Version comparison data
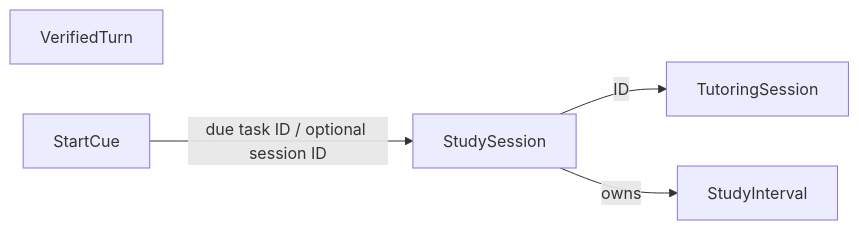
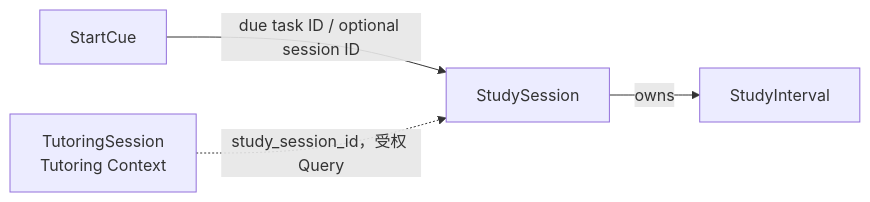
One commit to johanchow/duxue changed the first of 5 diagrams in docs/technical/domain-study.md. Above: the diagram before and after it, drawn with Mermaid. The commit also changed other lines of this file and 11 other files, not shown here.

Commit message:
docs: 拆分 Study 与 Tutoring 为两个 Domain

````diff
--- a/docs/technical/domain-study.md
+++ b/docs/technical/domain-study.md
@@ -116,11 +46,10 @@
 ```mermaid
 flowchart LR
     SS[StudySession]
     IV[StudyInterval]
-    TS[TutoringSession]
-    VT[VerifiedTurn]
     SC[StartCue]
-    SS -->|ID| TS
+    TS[TutoringSession<br/>Tutoring Context]
     SS -->|owns| IV
     SC -->|due task ID / optional session ID| SS
+    TS -.->|study_session_id，受权 Query| SS
 ```
````
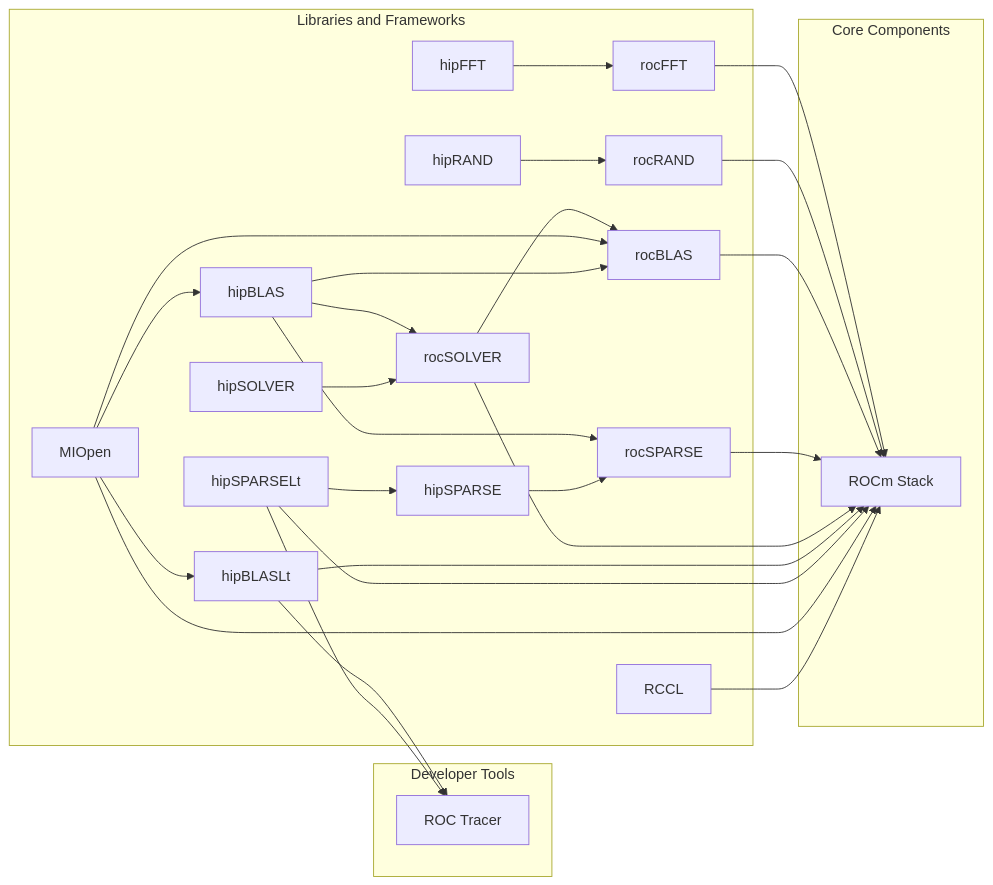
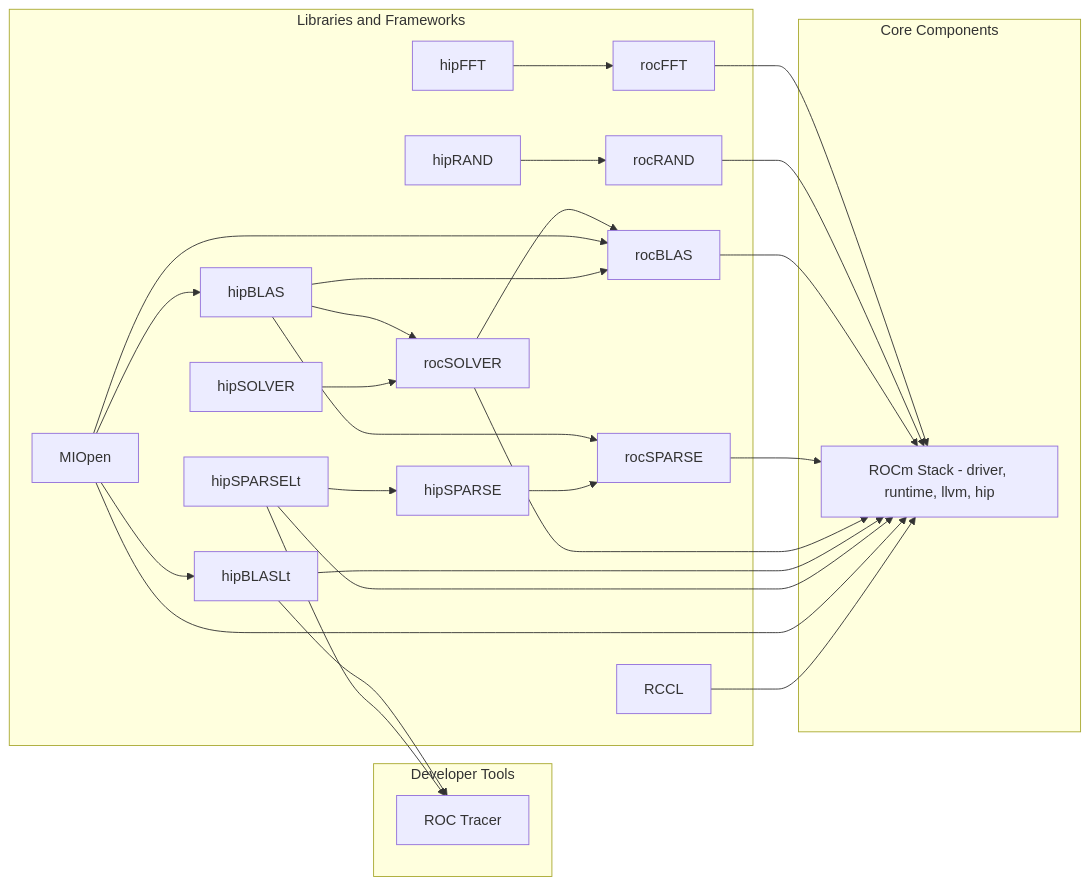
The fourth of 4 diagrams in docs/site_specific_config/rocm.md (EESSI/docs), drawn with Mermaid before and after one commit. The commit also changed other lines of this file, not shown here.

Commit message:
Improved dev tool section of ROCm overview

````diff
--- a/docs/site_specific_config/rocm.md
+++ b/docs/site_specific_config/rocm.md
@@ -378,52 +352,52 @@
 ```mermaid
 graph LR;
     subgraph Core Components
-        rocmstack[ROCm Stack]
+        rocmstack[ROCm Stack - driver, runtime, llvm, hip]
     end
     subgraph Developer Tools
         roctracer[ROC Tracer]
     end
     subgraph Libraries and Frameworks
         rocfft[rocFFT]
         rocrand[rocRAND]
         rocblas[rocBLAS]
         rocsparse[rocSPARSE]
         rocsolver[rocSOLVER]
         hipblaslt[hipBLASLt]
         hipsparselt[hipSPARSELt]
         miopen[MIOpen]
         rccl[RCCL]
         hipfft[hipFFT]
         hiprand[hipRAND]
         hipblas[hipBLAS]
         hipsparse[hipSPARSE]
         hipsolver[hipSOLVER]
     end
 
     rocfft --> rocmstack
     rocrand --> rocmstack
     rocblas --> rocmstack
     rocsparse --> rocmstack
     rocsolver --> rocmstack
     rocsolver --> rocblas
     hipblaslt --> rocmstack
     hipblaslt --> roctracer
     hipsparselt --> rocmstack
     hipsparselt --> roctracer
     hipsparselt --> hipsparse
 
     miopen --> rocmstack
     miopen --> rocblas
     miopen --> hipblaslt
     miopen --> hipblas
 
     rccl --> rocmstack
 
     hipfft --> rocfft
     hiprand --> rocrand
     hipblas --> rocblas
     hipblas --> rocsparse
     hipblas --> rocsolver
     hipsparse --> rocsparse
     hipsolver --> rocsolver
 ```
````
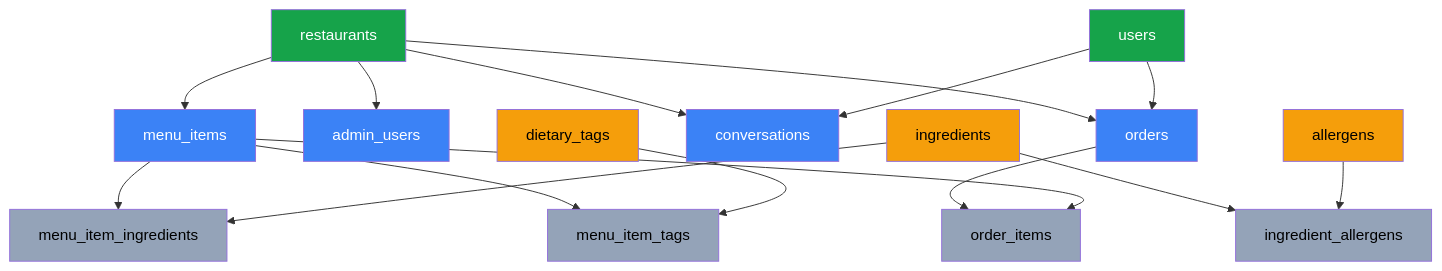
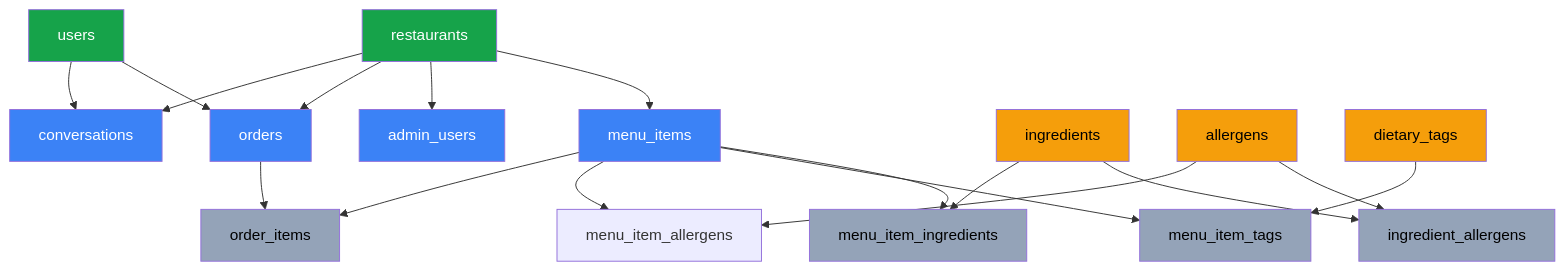
One commit to ConsoleCzar-2/SmartDiner changed the first of 2 diagrams in README.md. Above: the diagram before and after it, drawn with Mermaid. The commit also changed other lines of this file and 33 other files, not shown here.

````diff
--- a/README.md
+++ b/README.md
@@ -67,31 +68,33 @@
 ```mermaid
 flowchart TD
     R["restaurants"] --> MI["menu_items"]
     R --> AU["admin_users"]
     R --> O["orders"]
     R --> C["conversations"]
     U["users"] --> O
     U --> C
     I["ingredients"] --> IA["ingredient_allergens"]
     A["allergens"] --> IA
     MI --> MII["menu_item_ingredients"]
     I --> MII
     MI --> MIT["menu_item_tags"]
     DT["dietary_tags"] --> MIT
+    MI --> MIA["menu_item_allergens"]
+    A --> MIA
     O --> OI["order_items"]
     MI --> OI
     
     style R fill:#16a34a,color:#fff
     style U fill:#16a34a,color:#fff
     style A fill:#f59e0b,color:#000
     style DT fill:#f59e0b,color:#000
     style I fill:#f59e0b,color:#000
     style MI fill:#3b82f6,color:#fff
     style AU fill:#3b82f6,color:#fff
     style O fill:#3b82f6,color:#fff
     style C fill:#3b82f6,color:#fff
     style MII fill:#94a3b8,color:#000
     style IA fill:#94a3b8,color:#000
     style MIT fill:#94a3b8,color:#000
     style OI fill:#94a3b8,color:#000
 ```
````
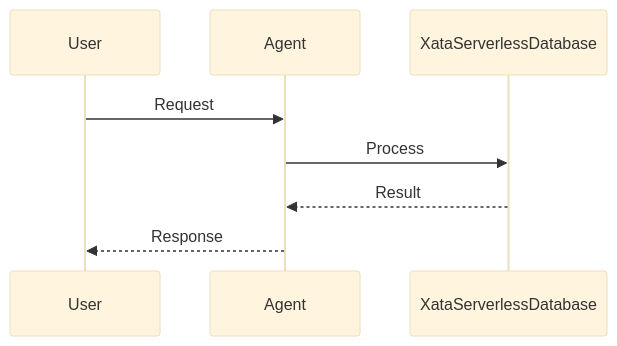
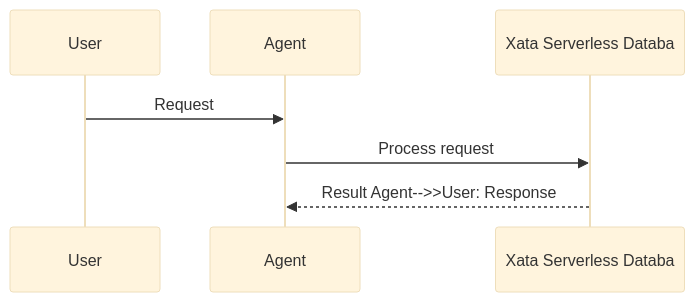
Before and after one commit to MervinPraison/PraisonAIDocs: the second of 2 diagrams in docs/features/xata.mdx, drawn with Mermaid (base theme). The commit also changed 204 other files, not shown here.

First line of the commit message:
docs: align feature/tool pages with AGENTS.md hero + sequence + import standards (fixes #1775)

````diff
--- a/docs/features/xata.mdx
+++ b/docs/features/xata.mdx
@@ -56,11 +56,10 @@
 ```mermaid
 sequenceDiagram
     participant User
     participant Agent
-    participant XataServerlessDatabase
+    participant Feature as Xata Serverless Databa
 
     User->>Agent: Request
-    Agent->>XataServerlessDatabase: Process
-    XataServerlessDatabase-->>Agent: Result
-    Agent-->>User: Response
+    Agent->>Feature: Process request
+    Feature-->>Agent: Result    Agent-->>User: Response
 ```
````
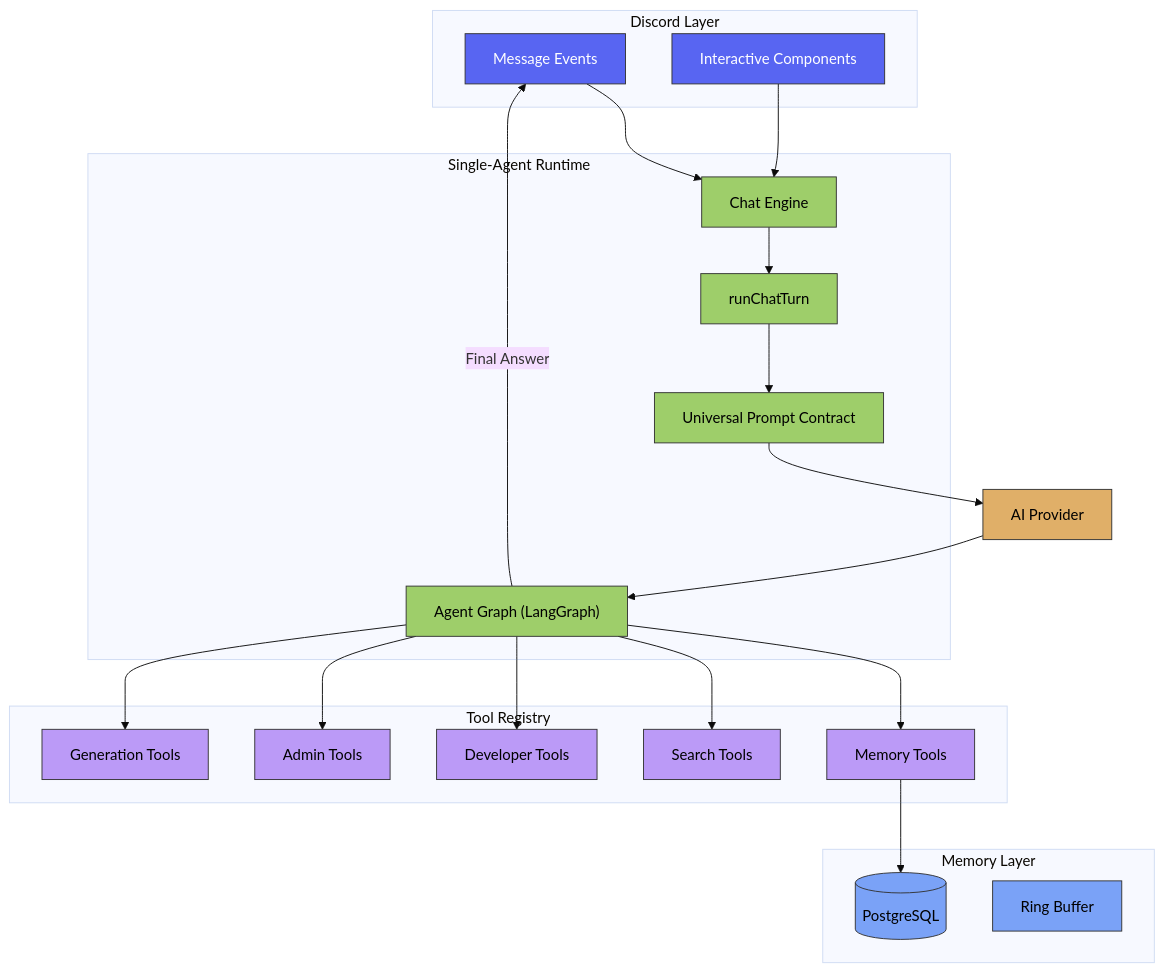
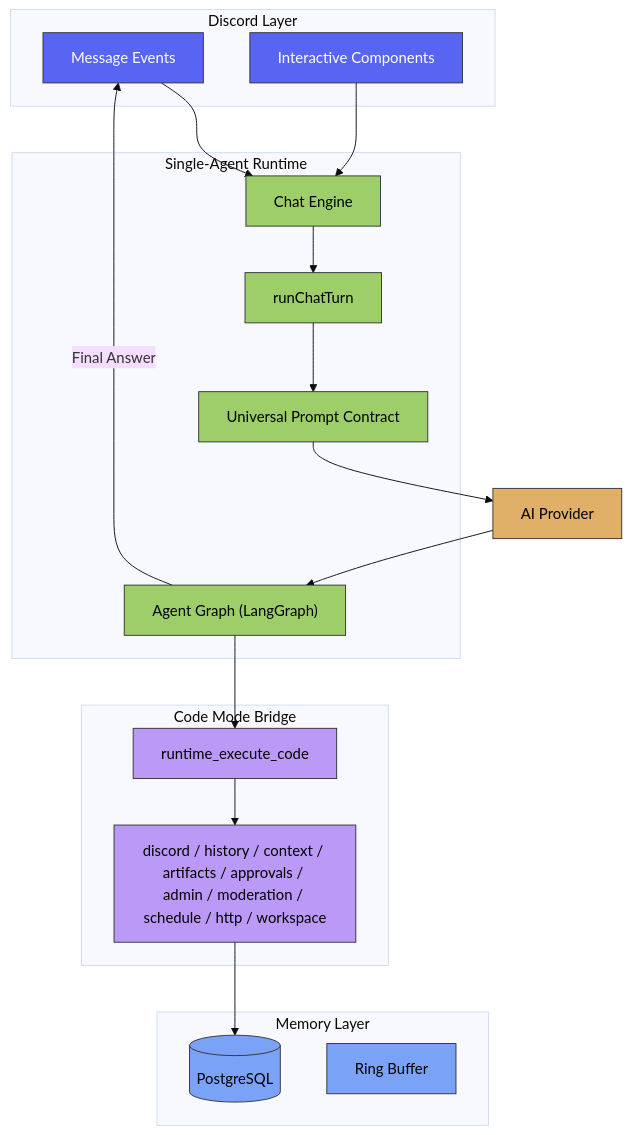
One commit to BokX1/Sage changed the first of 2 diagrams in docs/architecture/OVERVIEW.md. Above: the diagram before and after it, drawn with Mermaid (base theme). The commit also changed other lines of this file and 80 other files, not shown here.

Commit message:
feat: finalize hard-cut bridge-native runtime

````diff
--- a/docs/architecture/OVERVIEW.md
+++ b/docs/architecture/OVERVIEW.md
@@ -42,41 +42,38 @@
 ```mermaid
 flowchart TD
     classDef discord fill:#5865f2,stroke:#333,color:white
     classDef runtime fill:#9ECE6A,stroke:#333,color:black
     classDef memory fill:#7AA2F7,stroke:#333,color:black
-    classDef tools fill:#BB9AF7,stroke:#333,color:black
+    classDef bridge fill:#BB9AF7,stroke:#333,color:black
     classDef llm fill:#E0AF68,stroke:#333,color:black
 
     subgraph Discord["Discord Layer"]
         ME[Message Events]:::discord
         IC[Interactive Components]:::discord
     end
 
     subgraph Runtime["Single-Agent Runtime"]
         CE[Chat Engine]:::runtime
         RT[runChatTurn]:::runtime
         PC["Universal Prompt Contract"]:::runtime
         AG["Agent Graph (LangGraph)"]:::runtime
     end
 
     subgraph Memory["Memory Layer"]
         PG[(PostgreSQL)]:::memory
         RB[Ring Buffer]:::memory
     end
 
-    subgraph Tools["Tool Registry"]
-        MT[Memory Tools]:::tools
-        ST[Search Tools]:::tools
-        DT[Developer Tools]:::tools
-        AT[Admin Tools]:::tools
-        GT[Generation Tools]:::tools
+    subgraph Bridge["Code Mode Bridge"]
+        CM["runtime_execute_code"]:::bridge
+        BR["discord / history / context / artifacts / approvals / admin / moderation / schedule / http / workspace"]:::bridge
     end
 
     ME --> CE --> RT
     IC --> CE
     RT --> PC --> LLM[AI Provider]:::llm
     LLM --> AG
-    AG --> MT & ST & DT & AT & GT
-    MT --> PG
+    AG --> CM --> BR
+    BR --> PG
     AG -->|"Final Answer"| ME
 ```
````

- PROBLEM TO WORK ON:
What is needed is an exact repeat of the records, with every picture left out.

- ANSWER TO THE PROBLEM:
One commit to johanchow/duxue changed the first of 5 diagrams in docs/technical/domain-study.md. Above: the diagram before and after it, drawn with Mermaid. The commit also changed other lines of this file and 11 other files, not shown here.

Commit message:
docs: 拆分 Study 与 Tutoring 为两个 Domain

````diff
--- a/docs/technical/domain-study.md
+++ b/docs/technical/domain-study.md
@@ -116,11 +46,10 @@
 ```mermaid
 flowchart LR
     SS[StudySession]
     IV[StudyInterval]
-    TS[TutoringSession]
-    VT[VerifiedTurn]
     SC[StartCue]
-    SS -->|ID| TS
+    TS[TutoringSession<br/>Tutoring Context]
     SS -->|owns| IV
     SC -->|due task ID / optional session ID| SS
+    TS -.->|study_session_id，受权 Query| SS
 ```
````
The fourth of 4 diagrams in docs/site_specific_config/rocm.md (EESSI/docs), drawn with Mermaid before and after one commit. The commit also changed other lines of this file, not shown here.

Commit message:
Improved dev tool section of ROCm overview

````diff
--- a/docs/site_specific_config/rocm.md
+++ b/docs/site_specific_config/rocm.md
@@ -378,52 +352,52 @@
 ```mermaid
 graph LR;
     subgraph Core Components
-        rocmstack[ROCm Stack]
+        rocmstack[ROCm Stack - driver, runtime, llvm, hip]
     end
     subgraph Developer Tools
         roctracer[ROC Tracer]
     end
     subgraph Libraries and Frameworks
         rocfft[rocFFT]
         rocrand[rocRAND]
         rocblas[rocBLAS]
         rocsparse[rocSPARSE]
         rocsolver[rocSOLVER]
         hipblaslt[hipBLASLt]
         hipsparselt[hipSPARSELt]
         miopen[MIOpen]
         rccl[RCCL]
         hipfft[hipFFT]
         hiprand[hipRAND]
         hipblas[hipBLAS]
         hipsparse[hipSPARSE]
         hipsolver[hipSOLVER]
     end
 
     rocfft --> rocmstack
     rocrand --> rocmstack
     rocblas --> rocmstack
     rocsparse --> rocmstack
     rocsolver --> rocmstack
     rocsolver --> rocblas
     hipblaslt --> rocmstack
     hipblaslt --> roctracer
     hipsparselt --> rocmstack
     hipsparselt --> roctracer
     hipsparselt --> hipsparse
 
     miopen --> rocmstack
     miopen --> rocblas
     miopen --> hipblaslt
     miopen --> hipblas
 
     rccl --> rocmstack
 
     hipfft --> rocfft
     hiprand --> rocrand
     hipblas --> rocblas
     hipblas --> rocsparse
     hipblas --> rocsolver
     hipsparse --> rocsparse
     hipsolver --> rocsolver
 ```
````
One commit to ConsoleCzar-2/SmartDiner changed the first of 2 diagrams in README.md. Above: the diagram before and after it, drawn with Mermaid. The commit also changed other lines of this file and 33 other files, not shown here.

````diff
--- a/README.md
+++ b/README.md
@@ -67,31 +68,33 @@
 ```mermaid
 flowchart TD
     R["restaurants"] --> MI["menu_items"]
     R --> AU["admin_users"]
     R --> O["orders"]
     R --> C["conversations"]
     U["users"] --> O
     U --> C
     I["ingredients"] --> IA["ingredient_allergens"]
     A["allergens"] --> IA
     MI --> MII["menu_item_ingredients"]
     I --> MII
     MI --> MIT["menu_item_tags"]
     DT["dietary_tags"] --> MIT
+    MI --> MIA["menu_item_allergens"]
+    A --> MIA
     O --> OI["order_items"]
     MI --> OI
     
     style R fill:#16a34a,color:#fff
     style U fill:#16a34a,color:#fff
     style A fill:#f59e0b,color:#000
     style DT fill:#f59e0b,color:#000
     style I fill:#f59e0b,color:#000
     style MI fill:#3b82f6,color:#fff
     style AU fill:#3b82f6,color:#fff
     style O fill:#3b82f6,color:#fff
     style C fill:#3b82f6,color:#fff
     style MII fill:#94a3b8,color:#000
     style IA fill:#94a3b8,color:#000
     style MIT fill:#94a3b8,color:#000
     style OI fill:#94a3b8,color:#000
 ```
````
Before and after one commit to MervinPraison/PraisonAIDocs: the second of 2 diagrams in docs/features/xata.mdx, drawn with Mermaid (base theme). The commit also changed 204 other files, not shown here.

First line of the commit message:
docs: align feature/tool pages with AGENTS.md hero + sequence + import standards (fixes #1775)

````diff
--- a/docs/features/xata.mdx
+++ b/docs/features/xata.mdx
@@ -56,11 +56,10 @@
 ```mermaid
 sequenceDiagram
     participant User
     participant Agent
-    participant XataServerlessDatabase
+    participant Feature as Xata Serverless Databa
 
     User->>Agent: Request
-    Agent->>XataServerlessDatabase: Process
-    XataServerlessDatabase-->>Agent: Result
-    Agent-->>User: Response
+    Agent->>Feature: Process request
+    Feature-->>Agent: Result    Agent-->>User: Response
 ```
````
One commit to BokX1/Sage changed the first of 2 diagrams in docs/architecture/OVERVIEW.md. Above: the diagram before and after it, drawn with Mermaid (base theme). The commit also changed other lines of this file and 80 other files, not shown here.

Commit message:
feat: finalize hard-cut bridge-native runtime

````diff
--- a/docs/architecture/OVERVIEW.md
+++ b/docs/architecture/OVERVIEW.md
@@ -42,41 +42,38 @@
 ```mermaid
 flowchart TD
     classDef discord fill:#5865f2,stroke:#333,color:white
     classDef runtime fill:#9ECE6A,stroke:#333,color:black
     classDef memory fill:#7AA2F7,stroke:#333,color:black
-    classDef tools fill:#BB9AF7,stroke:#333,color:black
+    classDef bridge fill:#BB9AF7,stroke:#333,color:black
     classDef llm fill:#E0AF68,stroke:#333,color:black
 
     subgraph Discord["Discord Layer"]
         ME[Message Events]:::discord
         IC[Interactive Components]:::discord
     end
 
     subgraph Runtime["Single-Agent Runtime"]
         CE[Chat Engine]:::runtime
         RT[runChatTurn]:::runtime
         PC["Universal Prompt Contract"]:::runtime
         AG["Agent Graph (LangGraph)"]:::runtime
     end
 
     subgraph Memory["Memory Layer"]
         PG[(PostgreSQL)]:::memory
         RB[Ring Buffer]:::memory
     end
 
-    subgraph Tools["Tool Registry"]
-        MT[Memory Tools]:::tools
-        ST[Search Tools]:::tools
-        DT[Developer Tools]:::tools
-        AT[Admin Tools]:::tools
-        GT[Generation Tools]:::tools
+    subgraph Bridge["Code Mode Bridge"]
+        CM["runtime_execute_code"]:::bridge
+        BR["discord / history / context / artifacts / approvals / admin / moderation / schedule / http / workspace"]:::bridge
     end
 
     ME --> CE --> RT
     IC --> CE
     RT --> PC --> LLM[AI Provider]:::llm
     LLM --> AG
-    AG --> MT & ST & DT & AT & GT
-    MT --> PG
+    AG --> CM --> BR
+    BR --> PG
     AG -->|"Final Answer"| ME
 ```
````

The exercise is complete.